Records to use:
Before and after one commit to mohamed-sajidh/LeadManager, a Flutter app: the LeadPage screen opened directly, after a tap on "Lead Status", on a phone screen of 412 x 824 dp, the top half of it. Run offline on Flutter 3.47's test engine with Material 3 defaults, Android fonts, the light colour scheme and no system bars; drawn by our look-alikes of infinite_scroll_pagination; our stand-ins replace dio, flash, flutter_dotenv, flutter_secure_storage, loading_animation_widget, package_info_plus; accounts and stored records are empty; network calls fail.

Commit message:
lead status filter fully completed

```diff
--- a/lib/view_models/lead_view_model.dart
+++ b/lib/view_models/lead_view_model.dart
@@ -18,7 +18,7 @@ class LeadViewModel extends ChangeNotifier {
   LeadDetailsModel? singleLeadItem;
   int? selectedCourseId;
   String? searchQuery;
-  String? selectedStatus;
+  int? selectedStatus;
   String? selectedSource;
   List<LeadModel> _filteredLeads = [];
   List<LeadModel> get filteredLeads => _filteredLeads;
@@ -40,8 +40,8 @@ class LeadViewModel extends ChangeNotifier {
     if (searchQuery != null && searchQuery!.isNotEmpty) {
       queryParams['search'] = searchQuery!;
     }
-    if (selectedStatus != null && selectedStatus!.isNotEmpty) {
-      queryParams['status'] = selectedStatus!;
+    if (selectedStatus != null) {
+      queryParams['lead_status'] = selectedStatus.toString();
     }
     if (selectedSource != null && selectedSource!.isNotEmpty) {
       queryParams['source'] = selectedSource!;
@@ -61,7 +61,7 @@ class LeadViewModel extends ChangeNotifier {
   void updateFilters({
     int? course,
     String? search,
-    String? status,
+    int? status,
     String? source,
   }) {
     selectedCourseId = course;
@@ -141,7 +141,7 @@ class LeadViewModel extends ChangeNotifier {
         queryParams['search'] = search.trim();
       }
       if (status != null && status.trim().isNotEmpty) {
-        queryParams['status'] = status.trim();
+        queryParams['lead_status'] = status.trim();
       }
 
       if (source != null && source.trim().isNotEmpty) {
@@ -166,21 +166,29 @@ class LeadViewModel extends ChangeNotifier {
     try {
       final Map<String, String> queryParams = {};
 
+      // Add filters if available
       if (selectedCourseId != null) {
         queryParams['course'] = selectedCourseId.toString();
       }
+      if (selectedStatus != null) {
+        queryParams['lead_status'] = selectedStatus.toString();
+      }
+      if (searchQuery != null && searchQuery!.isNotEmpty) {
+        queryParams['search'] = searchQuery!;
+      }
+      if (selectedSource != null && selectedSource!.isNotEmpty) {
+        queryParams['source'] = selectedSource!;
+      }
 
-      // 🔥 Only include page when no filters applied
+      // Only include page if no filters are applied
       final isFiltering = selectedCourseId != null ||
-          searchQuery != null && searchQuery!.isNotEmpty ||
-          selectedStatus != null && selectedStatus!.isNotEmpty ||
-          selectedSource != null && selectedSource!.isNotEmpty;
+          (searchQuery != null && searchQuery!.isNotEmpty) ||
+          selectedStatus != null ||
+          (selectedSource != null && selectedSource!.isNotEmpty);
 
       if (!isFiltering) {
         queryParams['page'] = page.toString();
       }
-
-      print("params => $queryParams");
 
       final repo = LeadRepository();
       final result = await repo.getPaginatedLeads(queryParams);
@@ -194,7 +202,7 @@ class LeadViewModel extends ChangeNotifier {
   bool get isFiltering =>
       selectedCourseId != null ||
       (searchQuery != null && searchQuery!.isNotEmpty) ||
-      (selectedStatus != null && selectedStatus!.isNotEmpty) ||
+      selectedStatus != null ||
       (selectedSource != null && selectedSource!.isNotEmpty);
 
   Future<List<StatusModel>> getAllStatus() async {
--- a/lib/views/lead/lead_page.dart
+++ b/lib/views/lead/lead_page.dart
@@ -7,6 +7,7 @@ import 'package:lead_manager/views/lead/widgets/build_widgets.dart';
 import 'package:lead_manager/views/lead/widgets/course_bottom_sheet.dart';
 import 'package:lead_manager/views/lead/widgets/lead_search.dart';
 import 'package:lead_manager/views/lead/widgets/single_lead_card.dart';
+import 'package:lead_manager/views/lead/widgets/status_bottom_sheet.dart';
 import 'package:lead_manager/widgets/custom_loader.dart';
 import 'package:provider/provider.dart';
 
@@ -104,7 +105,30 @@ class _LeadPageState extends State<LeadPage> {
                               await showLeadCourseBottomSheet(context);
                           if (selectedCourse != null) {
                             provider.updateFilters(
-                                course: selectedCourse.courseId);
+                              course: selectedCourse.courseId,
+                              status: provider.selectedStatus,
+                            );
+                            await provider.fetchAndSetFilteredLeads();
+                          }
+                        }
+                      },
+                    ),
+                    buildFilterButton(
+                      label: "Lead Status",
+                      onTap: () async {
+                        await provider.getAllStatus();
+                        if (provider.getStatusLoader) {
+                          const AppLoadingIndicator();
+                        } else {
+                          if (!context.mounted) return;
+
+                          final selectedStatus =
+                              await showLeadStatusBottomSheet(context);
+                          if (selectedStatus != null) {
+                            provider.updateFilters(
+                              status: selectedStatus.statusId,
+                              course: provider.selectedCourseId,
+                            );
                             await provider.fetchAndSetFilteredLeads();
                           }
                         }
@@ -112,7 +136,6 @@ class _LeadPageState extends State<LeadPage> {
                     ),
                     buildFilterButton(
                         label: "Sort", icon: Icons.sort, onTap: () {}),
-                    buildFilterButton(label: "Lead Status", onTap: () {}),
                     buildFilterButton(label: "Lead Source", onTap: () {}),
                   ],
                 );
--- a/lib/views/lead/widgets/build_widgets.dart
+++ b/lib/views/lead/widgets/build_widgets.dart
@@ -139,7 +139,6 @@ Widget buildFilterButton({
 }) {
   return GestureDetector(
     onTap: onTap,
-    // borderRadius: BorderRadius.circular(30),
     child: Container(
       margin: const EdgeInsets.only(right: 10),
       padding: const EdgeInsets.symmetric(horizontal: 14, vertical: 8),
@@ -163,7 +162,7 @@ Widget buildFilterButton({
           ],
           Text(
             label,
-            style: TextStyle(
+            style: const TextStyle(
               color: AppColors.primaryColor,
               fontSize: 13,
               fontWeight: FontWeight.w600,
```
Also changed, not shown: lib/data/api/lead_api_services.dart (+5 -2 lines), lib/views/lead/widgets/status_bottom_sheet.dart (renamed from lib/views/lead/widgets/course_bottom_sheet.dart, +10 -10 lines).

Assignment: Without changing a word, print all of the entries above.

Expected answer:
Before and after one commit to mohamed-sajidh/LeadManager, a Flutter app: the LeadPage screen opened directly, after a tap on "Lead Status", on a phone screen of 412 x 824 dp, the top half of it. Run offline on Flutter 3.47's test engine with Material 3 defaults, Android fonts, the light colour scheme and no system bars; drawn by our look-alikes of infinite_scroll_pagination; our stand-ins replace dio, flash, flutter_dotenv, flutter_secure_storage, loading_animation_widget, package_info_plus; accounts and stored records are empty; network calls fail.

Commit message:
lead status filter fully completed

```diff
--- a/lib/view_models/lead_view_model.dart
+++ b/lib/view_models/lead_view_model.dart
@@ -18,7 +18,7 @@ class LeadViewModel extends ChangeNotifier {
   LeadDetailsModel? singleLeadItem;
   int? selectedCourseId;
   String? searchQuery;
-  String? selectedStatus;
+  int? selectedStatus;
   String? selectedSource;
   List<LeadModel> _filteredLeads = [];
   List<LeadModel> get filteredLeads => _filteredLeads;
@@ -40,8 +40,8 @@ class LeadViewModel extends ChangeNotifier {
     if (searchQuery != null && searchQuery!.isNotEmpty) {
       queryParams['search'] = searchQuery!;
     }
-    if (selectedStatus != null && selectedStatus!.isNotEmpty) {
-      queryParams['status'] = selectedStatus!;
+    if (selectedStatus != null) {
+      queryParams['lead_status'] = selectedStatus.toString();
     }
     if (selectedSource != null && selectedSource!.isNotEmpty) {
       queryParams['source'] = selectedSource!;
@@ -61,7 +61,7 @@ class LeadViewModel extends ChangeNotifier {
   void updateFilters({
     int? course,
     String? search,
-    String? status,
+    int? status,
     String? source,
   }) {
     selectedCourseId = course;
@@ -141,7 +141,7 @@ class LeadViewModel extends ChangeNotifier {
         queryParams['search'] = search.trim();
       }
       if (status != null && status.trim().isNotEmpty) {
-        queryParams['status'] = status.trim();
+        queryParams['lead_status'] = status.trim();
       }
 
       if (source != null && source.trim().isNotEmpty) {
@@ -166,21 +166,29 @@ class LeadViewModel extends ChangeNotifier {
     try {
       final Map<String, String> queryParams = {};
 
+      // Add filters if available
       if (selectedCourseId != null) {
         queryParams['course'] = selectedCourseId.toString();
       }
+      if (selectedStatus != null) {
+        queryParams['lead_status'] = selectedStatus.toString();
+      }
+      if (searchQuery != null && searchQuery!.isNotEmpty) {
+        queryParams['search'] = searchQuery!;
+      }
+      if (selectedSource != null && selectedSource!.isNotEmpty) {
+        queryParams['source'] = selectedSource!;
+      }
 
-      // 🔥 Only include page when no filters applied
+      // Only include page if no filters are applied
       final isFiltering = selectedCourseId != null ||
-          searchQuery != null && searchQuery!.isNotEmpty ||
-          selectedStatus != null && selectedStatus!.isNotEmpty ||
-          selectedSource != null && selectedSource!.isNotEmpty;
+          (searchQuery != null && searchQuery!.isNotEmpty) ||
+          selectedStatus != null ||
+          (selectedSource != null && selectedSource!.isNotEmpty);
 
       if (!isFiltering) {
         queryParams['page'] = page.toString();
       }
-
-      print("params => $queryParams");
 
       final repo = LeadRepository();
       final result = await repo.getPaginatedLeads(queryParams);
@@ -194,7 +202,7 @@ class LeadViewModel extends ChangeNotifier {
   bool get isFiltering =>
       selectedCourseId != null ||
       (searchQuery != null && searchQuery!.isNotEmpty) ||
-      (selectedStatus != null && selectedStatus!.isNotEmpty) ||
+      selectedStatus != null ||
       (selectedSource != null && selectedSource!.isNotEmpty);
 
   Future<List<StatusModel>> getAllStatus() async {
--- a/lib/views/lead/lead_page.dart
+++ b/lib/views/lead/lead_page.dart
@@ -7,6 +7,7 @@ import 'package:lead_manager/views/lead/widgets/build_widgets.dart';
 import 'package:lead_manager/views/lead/widgets/course_bottom_sheet.dart';
 import 'package:lead_manager/views/lead/widgets/lead_search.dart';
 import 'package:lead_manager/views/lead/widgets/single_lead_card.dart';
+import 'package:lead_manager/views/lead/widgets/status_bottom_sheet.dart';
 import 'package:lead_manager/widgets/custom_loader.dart';
 import 'package:provider/provider.dart';
 
@@ -104,7 +105,30 @@ class _LeadPageState extends State<LeadPage> {
                               await showLeadCourseBottomSheet(context);
                           if (selectedCourse != null) {
                             provider.updateFilters(
-                                course: selectedCourse.courseId);
+                              course: selectedCourse.courseId,
+                              status: provider.selectedStatus,
+                            );
+                            await provider.fetchAndSetFilteredLeads();
+                          }
+                        }
+                      },
+                    ),
+                    buildFilterButton(
+                      label: "Lead Status",
+                      onTap: () async {
+                        await provider.getAllStatus();
+                        if (provider.getStatusLoader) {
+                          const AppLoadingIndicator();
+                        } else {
+                          if (!context.mounted) return;
+
+                          final selectedStatus =
+                              await showLeadStatusBottomSheet(context);
+                          if (selectedStatus != null) {
+                            provider.updateFilters(
+                              status: selectedStatus.statusId,
+                              course: provider.selectedCourseId,
+                            );
                             await provider.fetchAndSetFilteredLeads();
                           }
                         }
@@ -112,7 +136,6 @@ class _LeadPageState extends State<LeadPage> {
                     ),
                     buildFilterButton(
                         label: "Sort", icon: Icons.sort, onTap: () {}),
-                    buildFilterButton(label: "Lead Status", onTap: () {}),
                     buildFilterButton(label: "Lead Source", onTap: () {}),
                   ],
                 );
--- a/lib/views/lead/widgets/build_widgets.dart
+++ b/lib/views/lead/widgets/build_widgets.dart
@@ -139,7 +139,6 @@ Widget buildFilterButton({
 }) {
   return GestureDetector(
     onTap: onTap,
-    // borderRadius: BorderRadius.circular(30),
     child: Container(
       margin: const EdgeInsets.only(right: 10),
       padding: const EdgeInsets.symmetric(horizontal: 14, vertical: 8),
@@ -163,7 +162,7 @@ Widget buildFilterButton({
           ],
           Text(
             label,
-            style: TextStyle(
+            style: const TextStyle(
               color: AppColors.primaryColor,
               fontSize: 13,
               fontWeight: FontWeight.w600,
```
Also changed, not shown: lib/data/api/lead_api_services.dart (+5 -2 lines), lib/views/lead/widgets/status_bottom_sheet.dart (renamed from lib/views/lead/widgets/course_bottom_sheet.dart, +10 -10 lines).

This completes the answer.